• _GOAL OF THE EXERCISE_
Among the records below, find each line bearing the word "sheet" and copy it.

• _SUPPLIED INFORMATION_
-------

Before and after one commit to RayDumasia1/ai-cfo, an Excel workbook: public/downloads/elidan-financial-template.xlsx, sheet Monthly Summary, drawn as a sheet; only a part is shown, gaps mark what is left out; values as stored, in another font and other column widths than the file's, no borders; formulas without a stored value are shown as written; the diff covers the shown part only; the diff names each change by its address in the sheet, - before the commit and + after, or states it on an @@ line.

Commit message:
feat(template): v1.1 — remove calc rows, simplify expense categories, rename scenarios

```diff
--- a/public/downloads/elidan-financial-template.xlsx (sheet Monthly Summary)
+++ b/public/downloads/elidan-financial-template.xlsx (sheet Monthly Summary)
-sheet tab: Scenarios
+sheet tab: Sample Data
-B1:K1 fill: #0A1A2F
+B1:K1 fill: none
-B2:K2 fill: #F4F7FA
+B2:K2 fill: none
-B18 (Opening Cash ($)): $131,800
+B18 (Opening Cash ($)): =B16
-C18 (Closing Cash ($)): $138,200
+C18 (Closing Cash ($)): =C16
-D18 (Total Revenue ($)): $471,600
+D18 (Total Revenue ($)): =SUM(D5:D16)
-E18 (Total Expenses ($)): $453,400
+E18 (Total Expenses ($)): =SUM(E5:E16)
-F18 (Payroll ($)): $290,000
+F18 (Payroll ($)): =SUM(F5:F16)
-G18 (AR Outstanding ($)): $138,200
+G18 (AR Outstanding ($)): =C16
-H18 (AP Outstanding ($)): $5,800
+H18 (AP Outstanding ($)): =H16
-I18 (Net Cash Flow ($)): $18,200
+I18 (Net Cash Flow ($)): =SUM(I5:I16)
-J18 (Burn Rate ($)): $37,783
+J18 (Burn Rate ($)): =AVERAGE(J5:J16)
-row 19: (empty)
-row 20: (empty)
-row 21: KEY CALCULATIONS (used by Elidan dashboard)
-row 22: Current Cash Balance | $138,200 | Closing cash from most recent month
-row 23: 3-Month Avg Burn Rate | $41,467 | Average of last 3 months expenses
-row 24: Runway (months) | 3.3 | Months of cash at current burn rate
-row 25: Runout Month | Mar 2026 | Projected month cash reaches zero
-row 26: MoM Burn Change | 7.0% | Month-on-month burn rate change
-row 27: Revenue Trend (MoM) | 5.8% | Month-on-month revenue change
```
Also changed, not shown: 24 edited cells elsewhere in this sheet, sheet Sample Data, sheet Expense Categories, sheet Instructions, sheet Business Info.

-------

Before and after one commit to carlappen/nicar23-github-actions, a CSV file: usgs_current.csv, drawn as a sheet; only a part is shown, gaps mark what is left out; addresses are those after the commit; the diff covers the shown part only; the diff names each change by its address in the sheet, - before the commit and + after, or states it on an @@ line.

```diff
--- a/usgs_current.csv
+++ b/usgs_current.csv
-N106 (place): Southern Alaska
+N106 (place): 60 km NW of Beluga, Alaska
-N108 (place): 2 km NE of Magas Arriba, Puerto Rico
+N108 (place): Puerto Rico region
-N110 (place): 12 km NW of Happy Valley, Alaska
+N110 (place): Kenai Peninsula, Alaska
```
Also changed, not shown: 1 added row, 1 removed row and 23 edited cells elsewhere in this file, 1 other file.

-------

• _SOLUTION FOR THIS EXERCISE_
Before and after one commit to RayDumasia1/ai-cfo, an Excel workbook: public/downloads/elidan-financial-template.xlsx, sheet Monthly Summary, drawn as a sheet; only a part is shown, gaps mark what is left out; values as stored, in another font and other column widths than the file's, no borders; formulas without a stored value are shown as written; the diff covers the shown part only; the diff names each change by its address in the sheet, - before the commit and + after, or states it on an @@ line.
--- a/public/downloads/elidan-financial-template.xlsx (sheet Monthly Summary)
+++ b/public/downloads/elidan-financial-template.xlsx (sheet Monthly Summary)
-sheet tab: Scenarios
+sheet tab: Sample Data
Also changed, not shown: 24 edited cells elsewhere in this sheet, sheet Sample Data, sheet Expense Categories, sheet Instructions, sheet Business Info.
Before and after one commit to carlappen/nicar23-github-actions, a CSV file: usgs_current.csv, drawn as a sheet; only a part is shown, gaps mark what is left out; addresses are those after the commit; the diff covers the shown part only; the diff names each change by its address in the sheet, - before the commit and + after, or states it on an @@ line.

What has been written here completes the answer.